1. Overview

Most methodological changes to the public sector finance (PSF) statistics are prompted by the need for statistics to keep pace with the evolving economy. These changes can alter perceptions of the government's fiscal exposure, as measured by the fiscal aggregates, such as public sector net borrowing (PSNB) or public sector net debt (PSND). This article increases transparency around the methodology work, including classification reviews, that is currently underway.

We have now resumed the annual publication of our longer-term work plan. More information about changes expected in the next annual package and beyond is available in our Looking ahead – developments in public sector finance statistics: 2022 article. Information about the changes we implemented in September 2021 can be found in our Recent and upcoming changes to public sector finance statistics: August 2021 article.

We will continue to publish this monthly article as needed to update users on ongoing short-term work, as well as the immediate impact of new policies or events on the public sector finance statistics.

Back to table of contents

2. Items under review

New taxes and social contributions effective from April 2022

From April 2022, several new social contributions and taxes will come into effect. The estimated impact of these is described in this month’s Public Sector Finances (PSF) bulletin.

In March 2022, we classified the Plastic Packaging Tax as a tax on products. Full details of this classification are available in our Public sector classification guide and forward work plan. More information on the tax itself is available in the Introduction of Plastic Packaging Tax from April 2022 policy paper on the GOV.UK website.

Temporary increases to National Insurance contributions, introduced from April 2022, are reflected in this month’s PSF statistics. These increases will be replaced by the Health and Social Care Levy effective from April 2023, and will be classified in due course. Further information about the Levy and the National Insurance changes can be found in the Health and Social Care Levy policy paper on the GOV.UK website.

The Economic Crime (Anti-Money Laundering) Levy and Residential Property Developer Tax, both of which apply from April 2022, will also be classified in due course. In the interim period, income from these measures will be recorded under taxes on production and taxes on income respectively. These measures are expected to have a medium impact on the PSF statistics.

An additional tax, the Public Interest Business Protection Tax (PIBPT) (PDF, 170KB), has been effective since January 2022 and is planned to be active until January 2023, but this may be extended. This measure is intended as a deterrent and so is not expected to materially affect the public sector finances. The Office for National Statistics (ONS) assessment concluded that this tax is classified as taxes on income, paid by the households sector or the corporations subsectors where appropriate.

Energy bills rebate

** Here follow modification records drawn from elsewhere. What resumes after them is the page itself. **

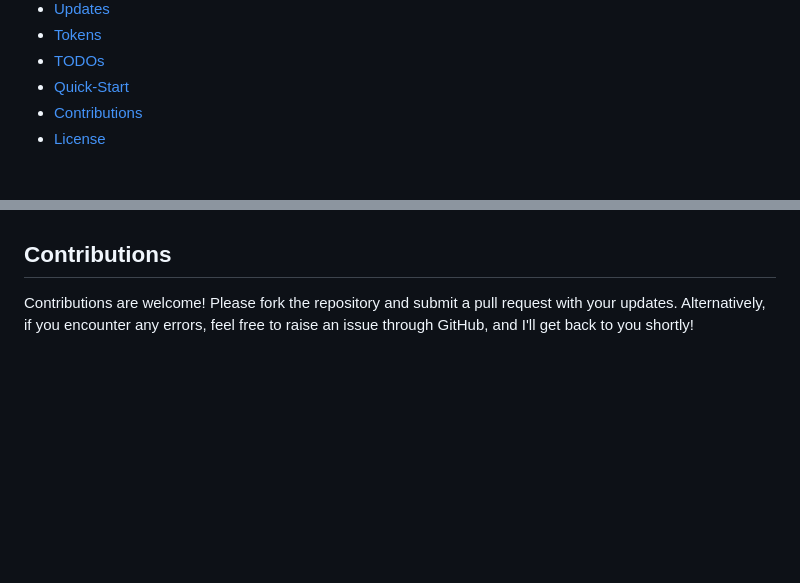
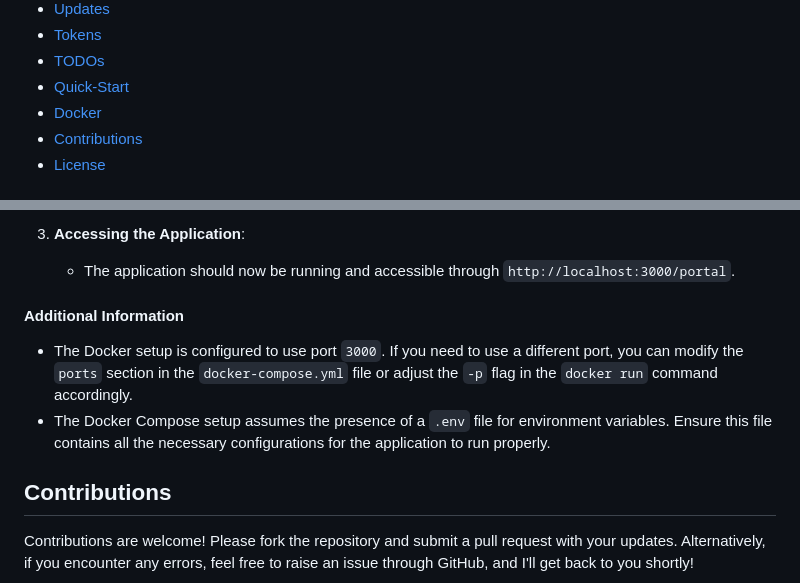
Before and after one commit to Zaki-1052/GPTPortal, a Markdown page: README.md, 2 parts joined by grey strips. Drawn GitHub-style; blank space fills up the shorter version.

Commit message:
Added Docker Documentation

```diff
--- a/README.md
+++ b/README.md
@@ -23,6 +23,7 @@ Welcome to my **Chat-Bot Portal**, a full-featured *Node.js*-based web applicati
 - [Tokens](#token-costs-explained)
 - [TODOs](#todos)
 - [Quick-Start](#quick-start-guide)
+- [Docker](#docker)
 - [Contributions](#contributions)
 - [License](#license)
 
@@ -687,3 +756,11 @@ This quickstart guide provides the essentials to get you up and running with the
+3. **Accessing the Application**:
+    - The application should now be running and accessible through `http://localhost:3000/portal`.
+
+#### Additional Information
+
+- The Docker setup is configured to use port `3000`. If you need to use a different port, you can modify the `ports` section in the `docker-compose.yml` file or adjust the `-p` flag in the `docker run` command accordingly.
+- The Docker Compose setup assumes the presence of a `.env` file for environment variables. Ensure this file contains all the necessary configurations for the application to run properly.
+
 ## Contributions
 
 Contributions are welcome! Please fork the repository and submit a pull request with your updates. Alternatively, if you encounter any errors, feel free to raise an issue through GitHub, and I'll get back to you shortly!
```
Also changed, not shown: other parts of README.md (+68 -0 lines).
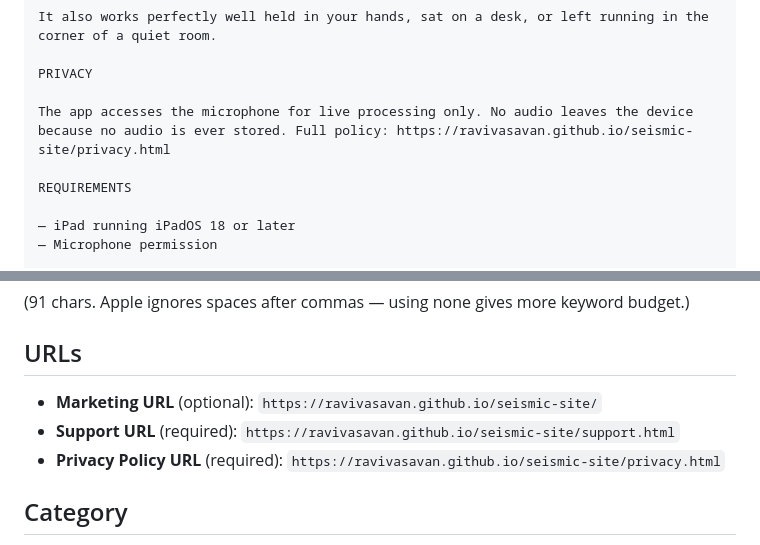
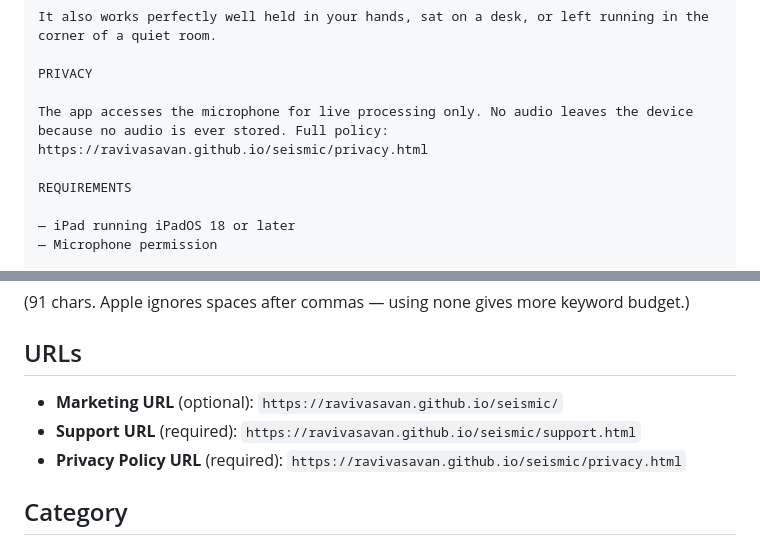
Before and after one commit to ravivasavan/seismic-shifts-app, a Markdown page: docs/app-store-listing.md, 2 parts joined by grey strips. Rendered like a GitHub page.

Commit message:
Update App Store URLs to the new /seismic/ Pages site
Site is now hosted from the gh-pages branch of this repo (private code
on main, public site on gh-pages), so the URL is /seismic/ instead of
the previous /seismic-site/ that had it as a separate public repo.

```diff
--- a/docs/app-store-listing.md
+++ b/docs/app-store-listing.md
@@ -52,7 +52,7 @@ It also works perfectly well held in your hands, sat on a desk, or left running
 
 PRIVACY
 
-The app accesses the microphone for live processing only. No audio leaves the device because no audio is ever stored. Full policy: https://ravivasavan.github.io/seismic-site/privacy.html
+The app accesses the microphone for live processing only. No audio leaves the device because no audio is ever stored. Full policy: https://ravivasavan.github.io/seismic/privacy.html
 
 REQUIREMENTS
 
@@ -73,9 +73,9 @@ budget.)
 
 ## URLs
 
-- **Marketing URL** (optional): `https://ravivasavan.github.io/seismic-site/`
-- **Support URL** (required): `https://ravivasavan.github.io/seismic-site/support.html`
-- **Privacy Policy URL** (required): `https://ravivasavan.github.io/seismic-site/privacy.html`
+- **Marketing URL** (optional): `https://ravivasavan.github.io/seismic/`
+- **Support URL** (required): `https://ravivasavan.github.io/seismic/support.html`
+- **Privacy Policy URL** (required): `https://ravivasavan.github.io/seismic/privacy.html`
 
 ## Category
 
```
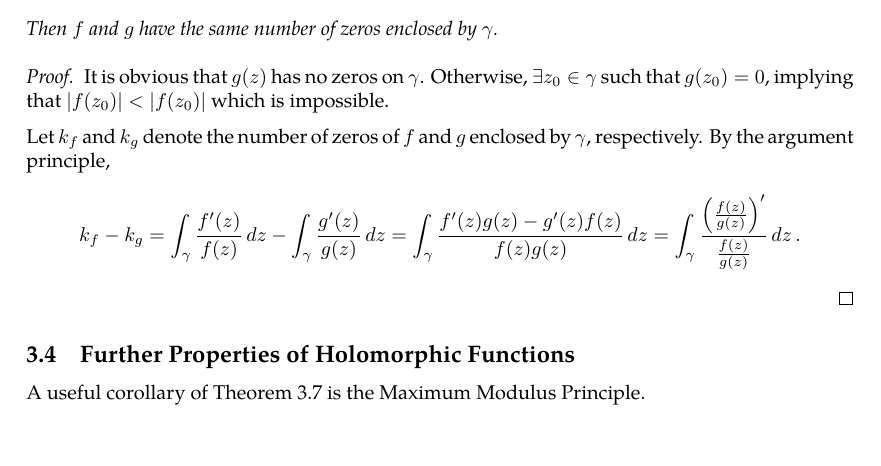
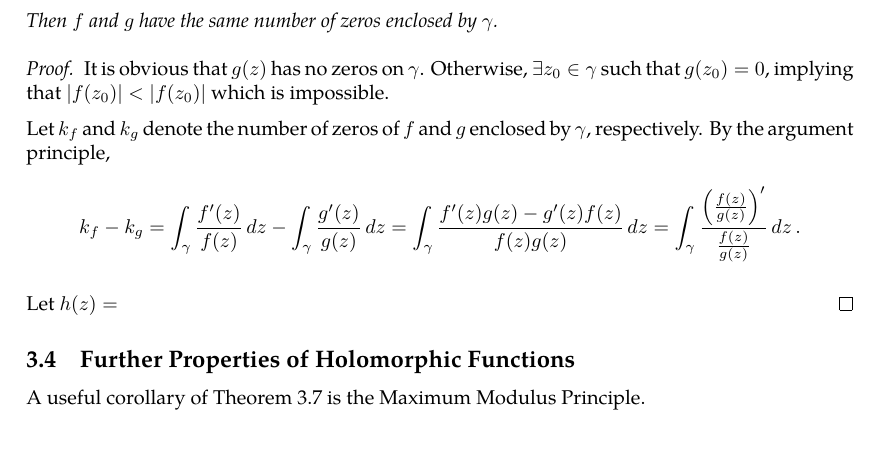
Before and after one commit to slipperking/complex-analysis-latex, a LaTeX document (main.tex): part of page 46 of 48, cut so that both start at the same text. Compiled offline with pdfLaTeX.

Commit message:
overleaf_to_git (Sat Jun  7 14:38:32 2025 -0700): update main.tex from r8486 to r8487

```diff
--- a/main.tex
+++ b/main.tex
@@ -1179,6 +1179,8 @@ This profound result proves that the number of zeros of a holomorphic function e
 
     Let \(k_f\) and \(k_g\) denote the number of zeros of \(f\) and \(g\) enclosed by \(\gamma\), respectively. By the argument principle,
     \[k_f-k_g=\int_{\gamma}\frac{f'(z)}{f(z)}\ddz-\int_\gamma\frac{g'(z)}{g(z)}\ddz=\int_\gamma\frac{f'(z)g(z)-g'(z)f(z)}{f(z)g(z)}\ddz=\int_\gamma\frac{\paren{\frac{f(z)}{g(z)}}'}{\frac{f(z)}{g(z)}}\ddz.\]
+
+    Let \(h(z)=\)
 \end{proof}
 \subsection{Further Properties of Holomorphic Functions}
 A useful corollary of \autoref{thm:cauchygoursatformula} is the Maximum Modulus Principle.
```
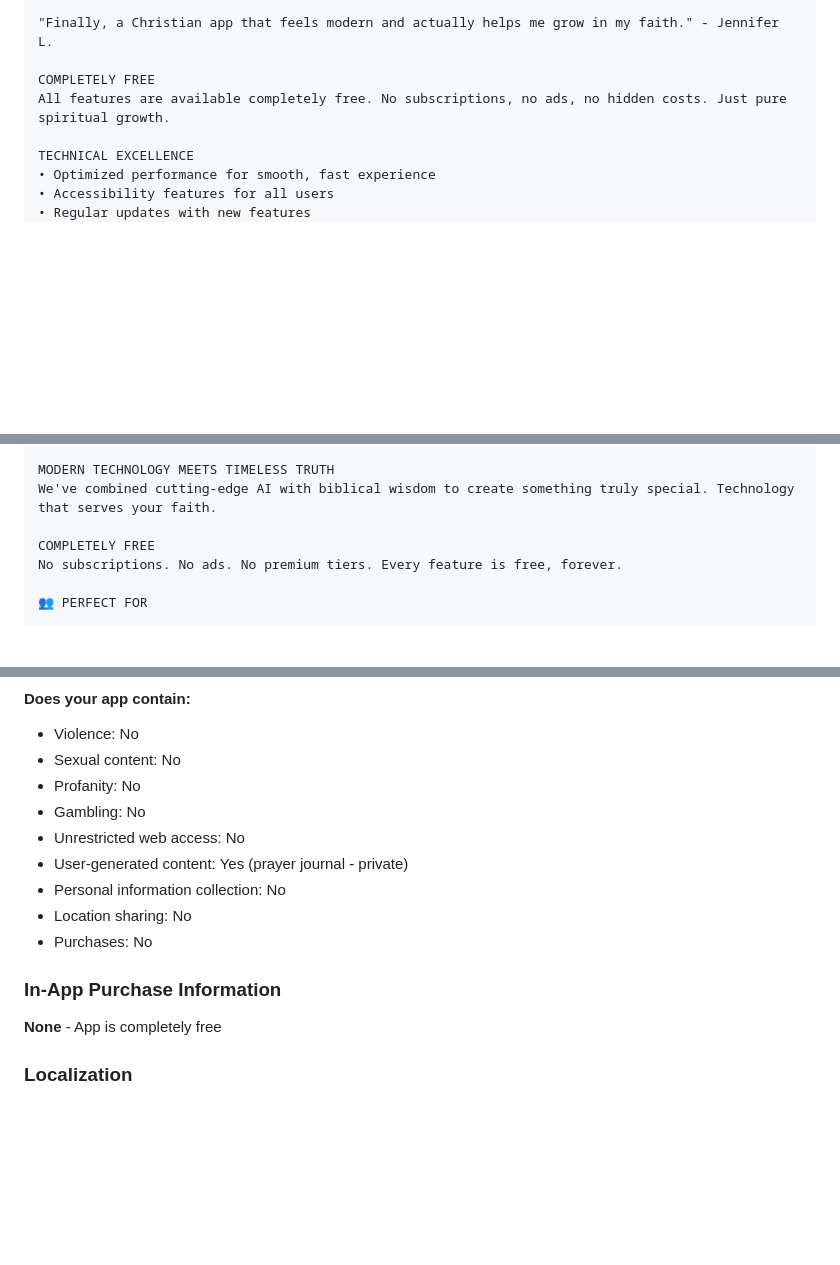
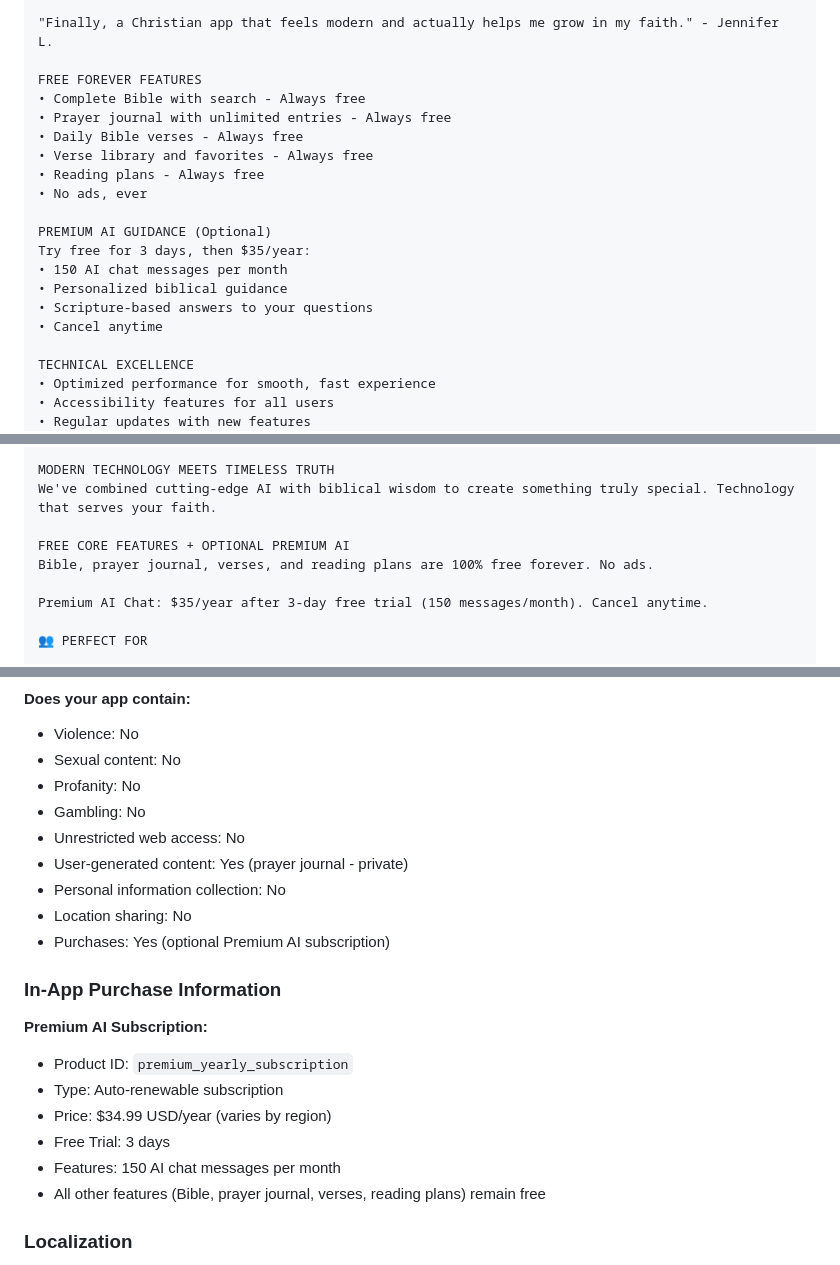
Before and after one commit to elev8tion/thereal-everyday-christian, a Markdown page: app_store_assets/metadata/APP_STORE_LISTING.md, 3 parts joined by grey strips. Drawn GitHub-style; blank space fills up the shorter version.

Commit message:
Update App Store listing to reflect Premium subscription model
CRITICAL FIX: Corrected misleading "completely free" claims

Previous listing incorrectly stated "COMPLETELY FREE, No subscriptions"
which violated App Store guidelines and misrepresented the actual app.

Changes Made:
1. iOS App Store Description (lines 84-97)
   - Removed: "COMPLETELY FREE, All features available completely free"
   - Added: Clear breakdown of free vs. Premium features
   - Free forever: Bible, prayer journal, verses, reading plans, no ads
   - Premium AI: $35/year after 3-day trial, 150 messages/month

2. Google Play Description (lines 196-199)
   - Removed: "COMPLETELY FREE, No subscriptions, No premium tiers"
   - Added: "FREE CORE FEATURES + OPTIONAL PREMIUM AI"
   - Clear pricing: $35/year after 3-day free trial

3. In-App Purchase Section (lines 309-316)
   - Removed: "None - App is completely free"
   - Added: Detailed Premium subscription information
   - Product ID: premium_yearly_subscription
   - Type: Auto-renewable subscription
   - Price: $34.99/year (varies by region)
   - Free trial: 3 days
   - Features: 150 AI messages/month

4. Content Rating (line 307)
   - Changed: Purchases: No → Yes (optional Premium AI subscription)

5. Promotional Text (lines 249-251)
   - Updated to mention 3-day free trial for AI chat
   - Clarified free features (Bible, prayer, reading plans)

6. Differentiators (line 399)
   - Changed: "Completely free with all features"
   - To: "Core features free forever (Bible, prayer, verses)"

App Store Compliance:
- Now accurately represents freemium model
- Complies with App Store Review Guidelines 2.3.2 (Accurate Metadata)
- Matches Privacy Policy and Terms of Service
- Prevents misleading users about subscription requirements

This matches the actual app implementation:
- 3-day trial with 5 messages/day
- $35/year Premium: 150 messages/month
- All other features remain free with no limits

🤖 Generated with [Claude Code](https://claude.com/claude-code)

Co-Authored-By: Claude <noreply@anthropic.com>

```diff
--- a/app_store_assets/metadata/APP_STORE_LISTING.md
+++ b/app_store_assets/metadata/APP_STORE_LISTING.md
@@ -81,8 +81,20 @@ WHAT USERS ARE SAYING:
 
 "Finally, a Christian app that feels modern and actually helps me grow in my faith." - Jennifer L.
 
-COMPLETELY FREE
-All features are available completely free. No subscriptions, no ads, no hidden costs. Just pure spiritual growth.
+FREE FOREVER FEATURES
+• Complete Bible with search - Always free
+• Prayer journal with unlimited entries - Always free
+• Daily Bible verses - Always free
+• Verse library and favorites - Always free
+• Reading plans - Always free
+• No ads, ever
+
+PREMIUM AI GUIDANCE (Optional)
+Try free for 3 days, then $35/year:
+• 150 AI chat messages per month
+• Personalized biblical guidance
+• Scripture-based answers to your questions
+• Cancel anytime
 
 TECHNICAL EXCELLENCE
 • Optimized performance for smooth, fast experience
@@ -181,8 +193,10 @@ Stop juggling multiple apps. Get everything you need for spiritual growth in one
 MODERN TECHNOLOGY MEETS TIMELESS TRUTH
 We've combined cutting-edge AI with biblical wisdom to create something truly special. Technology that serves your faith.
 
-COMPLETELY FREE
-No subscriptions. No ads. No premium tiers. Every feature is free, forever.
+FREE CORE FEATURES + OPTIONAL PREMIUM AI
+Bible, prayer journal, verses, and reading plans are 100% free forever. No ads.
+
+Premium AI Chat: $35/year after 3-day free trial (150 messages/month). Cancel anytime.
 
 👥 PERFECT FOR
 
@@ -290,10 +304,16 @@ https://www.everydaychristian.app/privacy
 - User-generated content: Yes (prayer journal - private)
 - Personal information collection: No
 - Location sharing: No
-- Purchases: No
+- Purchases: Yes (optional Premium AI subscription)
 
 ### In-App Purchase Information
-**None** - App is completely free
+**Premium AI Subscription:**
+- Product ID: `premium_yearly_subscription`
+- Type: Auto-renewable subscription
+- Price: $34.99 USD/year (varies by region)
+- Free Trial: 3 days
+- Features: 150 AI chat messages per month
+- All other features (Bible, prayer journal, verses, reading plans) remain free
 
 ### Localization
 - **Primary Language:** English (US)
```
Also changed, not shown: other parts of app_store_assets/metadata/APP_STORE_LISTING.md (+3 -3 lines).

On 3 February 2022, the UK government announced a package of measures in response to rising energy bills. We outlined the details of this in our Recent and upcoming changes to public sector finance statistics: January 2022 article.

Following the UK government's announced Council Tax Rebate in England, the ONS concluded that the scheme should be classified as a payable tax credit within other miscellaneous current transfers. The information on the timing of payments made by local authorities is not currently available. Consequently, we have provisionally recorded all transfers as paid immediately. As a result, these payments increased public sector net borrowing (PSNB) in April 2022 by £3 billion, when the liability was created.

The Scottish and Welsh governments announced similar packages: The Cost of Living Award in Scotland and the Cost of Living Payment in Wales. These payments have been classified in the same way as their English equivalent and will be treated as a payable tax credit within other miscellaneous current transfers. These schemes are not separately identifiable in our data.

As part of the energy rebate scheme, a discretionary fund for local authorities has been established in England, Wales and Scotland. This is to provide support to the most vulnerable households, or those who are not eligible for the core council tax rebate.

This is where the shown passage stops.